## [ASSIGNMENT]
Only lines with the word "androidx" belong in the answer; copy them from the records below.

[MATERIAL FOR THE TASK — start]

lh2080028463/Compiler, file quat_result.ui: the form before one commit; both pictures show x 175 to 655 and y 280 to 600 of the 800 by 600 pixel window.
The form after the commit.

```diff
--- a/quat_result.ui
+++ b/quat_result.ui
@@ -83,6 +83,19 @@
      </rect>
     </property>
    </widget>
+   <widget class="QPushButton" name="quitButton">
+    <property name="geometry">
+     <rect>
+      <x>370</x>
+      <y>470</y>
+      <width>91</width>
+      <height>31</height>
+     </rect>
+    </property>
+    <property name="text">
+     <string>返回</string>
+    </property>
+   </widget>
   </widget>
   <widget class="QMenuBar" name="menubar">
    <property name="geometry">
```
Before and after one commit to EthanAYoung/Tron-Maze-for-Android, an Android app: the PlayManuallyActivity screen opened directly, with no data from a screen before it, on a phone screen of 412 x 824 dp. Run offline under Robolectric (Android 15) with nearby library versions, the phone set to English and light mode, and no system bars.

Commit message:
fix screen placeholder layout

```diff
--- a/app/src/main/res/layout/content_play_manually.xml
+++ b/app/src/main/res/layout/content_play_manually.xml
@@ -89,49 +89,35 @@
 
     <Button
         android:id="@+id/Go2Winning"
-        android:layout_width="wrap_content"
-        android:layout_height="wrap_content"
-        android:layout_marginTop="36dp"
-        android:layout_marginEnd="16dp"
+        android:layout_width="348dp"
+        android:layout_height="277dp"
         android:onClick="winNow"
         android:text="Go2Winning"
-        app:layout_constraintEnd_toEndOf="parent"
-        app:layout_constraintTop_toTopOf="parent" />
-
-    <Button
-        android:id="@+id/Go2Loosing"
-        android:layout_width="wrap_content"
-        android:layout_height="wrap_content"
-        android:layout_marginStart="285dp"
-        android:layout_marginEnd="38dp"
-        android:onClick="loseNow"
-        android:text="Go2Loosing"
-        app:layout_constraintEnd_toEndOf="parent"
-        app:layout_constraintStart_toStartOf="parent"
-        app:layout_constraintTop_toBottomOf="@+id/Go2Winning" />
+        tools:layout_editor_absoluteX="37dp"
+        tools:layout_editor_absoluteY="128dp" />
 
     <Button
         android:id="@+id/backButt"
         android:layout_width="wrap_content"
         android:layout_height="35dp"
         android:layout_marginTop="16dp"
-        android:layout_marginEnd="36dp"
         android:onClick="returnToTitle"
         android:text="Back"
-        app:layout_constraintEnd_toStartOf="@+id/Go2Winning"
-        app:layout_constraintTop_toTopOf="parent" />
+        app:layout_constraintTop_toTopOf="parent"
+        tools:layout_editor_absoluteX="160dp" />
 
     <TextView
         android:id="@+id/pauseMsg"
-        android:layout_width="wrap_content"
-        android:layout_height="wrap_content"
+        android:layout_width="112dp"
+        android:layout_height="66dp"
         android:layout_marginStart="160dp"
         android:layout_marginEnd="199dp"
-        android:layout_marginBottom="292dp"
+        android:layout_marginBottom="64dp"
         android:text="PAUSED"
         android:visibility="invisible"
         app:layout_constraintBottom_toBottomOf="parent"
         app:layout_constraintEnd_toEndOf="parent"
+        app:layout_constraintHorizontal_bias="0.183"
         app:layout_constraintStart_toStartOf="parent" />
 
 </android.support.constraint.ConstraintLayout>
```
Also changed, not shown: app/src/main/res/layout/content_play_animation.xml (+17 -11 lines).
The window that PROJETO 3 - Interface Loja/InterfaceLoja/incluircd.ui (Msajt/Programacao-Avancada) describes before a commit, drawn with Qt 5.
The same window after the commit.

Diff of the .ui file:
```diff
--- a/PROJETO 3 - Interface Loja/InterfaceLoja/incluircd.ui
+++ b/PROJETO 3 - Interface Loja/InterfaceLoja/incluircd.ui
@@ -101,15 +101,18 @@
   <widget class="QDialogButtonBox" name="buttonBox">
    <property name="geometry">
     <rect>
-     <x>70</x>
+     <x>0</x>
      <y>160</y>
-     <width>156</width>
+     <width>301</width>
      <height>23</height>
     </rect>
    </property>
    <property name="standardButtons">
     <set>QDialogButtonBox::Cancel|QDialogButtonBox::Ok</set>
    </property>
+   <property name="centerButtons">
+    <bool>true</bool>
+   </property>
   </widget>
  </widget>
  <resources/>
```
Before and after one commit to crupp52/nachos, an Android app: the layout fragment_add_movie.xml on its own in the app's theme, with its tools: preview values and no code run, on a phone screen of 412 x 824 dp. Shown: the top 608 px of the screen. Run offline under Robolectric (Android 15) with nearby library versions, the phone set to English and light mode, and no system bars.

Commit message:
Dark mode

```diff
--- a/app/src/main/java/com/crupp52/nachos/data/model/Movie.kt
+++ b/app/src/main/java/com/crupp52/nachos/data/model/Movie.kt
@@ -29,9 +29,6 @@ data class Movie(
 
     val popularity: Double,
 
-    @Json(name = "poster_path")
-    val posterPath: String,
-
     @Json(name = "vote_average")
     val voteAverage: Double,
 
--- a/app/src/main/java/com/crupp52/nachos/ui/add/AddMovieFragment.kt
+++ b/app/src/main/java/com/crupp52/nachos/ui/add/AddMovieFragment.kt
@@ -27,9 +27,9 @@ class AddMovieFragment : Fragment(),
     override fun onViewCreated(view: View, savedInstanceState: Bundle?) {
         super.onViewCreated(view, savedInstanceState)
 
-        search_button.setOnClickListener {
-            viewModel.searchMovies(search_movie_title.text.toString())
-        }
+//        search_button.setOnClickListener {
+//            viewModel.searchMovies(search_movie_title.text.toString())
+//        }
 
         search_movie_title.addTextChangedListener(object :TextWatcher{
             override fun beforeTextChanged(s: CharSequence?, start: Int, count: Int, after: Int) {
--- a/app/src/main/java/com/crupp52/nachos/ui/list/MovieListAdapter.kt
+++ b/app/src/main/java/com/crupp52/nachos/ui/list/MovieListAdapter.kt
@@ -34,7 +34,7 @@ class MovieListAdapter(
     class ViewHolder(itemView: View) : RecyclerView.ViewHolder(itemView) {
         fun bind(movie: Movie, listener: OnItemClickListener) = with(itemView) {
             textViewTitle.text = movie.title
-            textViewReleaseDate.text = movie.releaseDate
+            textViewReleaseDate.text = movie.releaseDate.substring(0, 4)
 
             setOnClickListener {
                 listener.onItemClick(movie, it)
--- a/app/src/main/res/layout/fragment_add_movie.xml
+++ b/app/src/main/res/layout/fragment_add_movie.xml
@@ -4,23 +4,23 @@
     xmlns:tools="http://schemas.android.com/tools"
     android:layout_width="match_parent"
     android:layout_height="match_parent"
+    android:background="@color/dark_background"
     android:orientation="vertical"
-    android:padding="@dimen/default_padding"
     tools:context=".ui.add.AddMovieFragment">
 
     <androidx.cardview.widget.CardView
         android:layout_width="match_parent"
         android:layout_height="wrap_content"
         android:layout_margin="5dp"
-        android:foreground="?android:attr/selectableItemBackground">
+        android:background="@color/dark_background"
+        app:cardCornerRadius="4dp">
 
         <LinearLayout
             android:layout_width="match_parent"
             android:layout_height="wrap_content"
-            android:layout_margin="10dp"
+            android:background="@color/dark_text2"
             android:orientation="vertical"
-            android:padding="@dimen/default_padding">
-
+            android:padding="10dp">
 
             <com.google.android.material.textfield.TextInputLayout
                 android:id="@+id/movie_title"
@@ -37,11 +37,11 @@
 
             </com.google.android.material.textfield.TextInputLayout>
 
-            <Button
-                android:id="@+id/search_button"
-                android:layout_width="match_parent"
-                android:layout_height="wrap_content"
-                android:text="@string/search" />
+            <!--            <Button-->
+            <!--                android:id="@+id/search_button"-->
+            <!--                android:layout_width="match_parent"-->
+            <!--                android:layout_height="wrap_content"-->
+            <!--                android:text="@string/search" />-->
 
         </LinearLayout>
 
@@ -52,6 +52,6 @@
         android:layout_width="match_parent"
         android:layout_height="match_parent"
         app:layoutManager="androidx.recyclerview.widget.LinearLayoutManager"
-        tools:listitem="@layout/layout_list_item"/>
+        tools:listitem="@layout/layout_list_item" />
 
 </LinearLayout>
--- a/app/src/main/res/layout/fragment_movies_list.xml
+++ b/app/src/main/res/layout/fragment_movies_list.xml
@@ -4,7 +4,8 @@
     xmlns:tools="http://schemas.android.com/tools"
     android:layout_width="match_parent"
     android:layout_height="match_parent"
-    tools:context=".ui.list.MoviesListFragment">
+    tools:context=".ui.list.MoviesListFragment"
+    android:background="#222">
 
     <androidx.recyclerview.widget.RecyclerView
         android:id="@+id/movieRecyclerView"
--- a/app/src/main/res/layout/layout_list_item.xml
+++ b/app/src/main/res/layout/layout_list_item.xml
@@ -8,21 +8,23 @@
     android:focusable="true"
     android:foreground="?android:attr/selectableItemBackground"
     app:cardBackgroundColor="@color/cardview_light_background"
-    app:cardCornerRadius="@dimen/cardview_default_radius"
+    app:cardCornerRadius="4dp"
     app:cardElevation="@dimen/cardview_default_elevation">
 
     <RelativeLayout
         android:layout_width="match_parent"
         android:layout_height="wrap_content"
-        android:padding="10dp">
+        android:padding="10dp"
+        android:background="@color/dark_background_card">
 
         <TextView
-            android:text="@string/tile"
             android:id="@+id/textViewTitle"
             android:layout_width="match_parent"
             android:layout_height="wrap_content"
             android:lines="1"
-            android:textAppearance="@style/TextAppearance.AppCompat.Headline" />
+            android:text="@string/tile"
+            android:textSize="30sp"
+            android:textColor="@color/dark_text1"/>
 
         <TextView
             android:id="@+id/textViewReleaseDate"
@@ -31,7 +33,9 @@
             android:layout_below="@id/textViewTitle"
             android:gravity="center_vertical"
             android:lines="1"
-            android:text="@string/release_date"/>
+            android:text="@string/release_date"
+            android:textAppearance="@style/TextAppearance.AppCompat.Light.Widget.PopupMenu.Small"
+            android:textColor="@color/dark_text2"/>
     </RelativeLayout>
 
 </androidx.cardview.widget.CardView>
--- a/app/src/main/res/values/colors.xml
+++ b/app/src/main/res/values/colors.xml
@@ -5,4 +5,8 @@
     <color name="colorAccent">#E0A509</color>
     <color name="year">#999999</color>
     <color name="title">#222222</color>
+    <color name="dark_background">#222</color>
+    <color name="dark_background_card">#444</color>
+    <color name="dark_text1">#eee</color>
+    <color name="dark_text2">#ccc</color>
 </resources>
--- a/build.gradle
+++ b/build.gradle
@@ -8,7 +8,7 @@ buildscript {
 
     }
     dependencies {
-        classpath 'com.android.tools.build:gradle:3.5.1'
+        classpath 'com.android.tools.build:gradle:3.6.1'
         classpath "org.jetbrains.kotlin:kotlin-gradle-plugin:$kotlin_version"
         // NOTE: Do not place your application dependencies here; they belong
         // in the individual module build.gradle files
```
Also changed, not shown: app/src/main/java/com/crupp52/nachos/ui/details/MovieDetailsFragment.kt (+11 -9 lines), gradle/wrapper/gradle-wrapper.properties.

[MATERIAL FOR THE TASK — finish]

## [PROBLEM SOLUTION]
     <androidx.cardview.widget.CardView
         app:layoutManager="androidx.recyclerview.widget.LinearLayoutManager"
     <androidx.recyclerview.widget.RecyclerView
 </androidx.cardview.widget.CardView>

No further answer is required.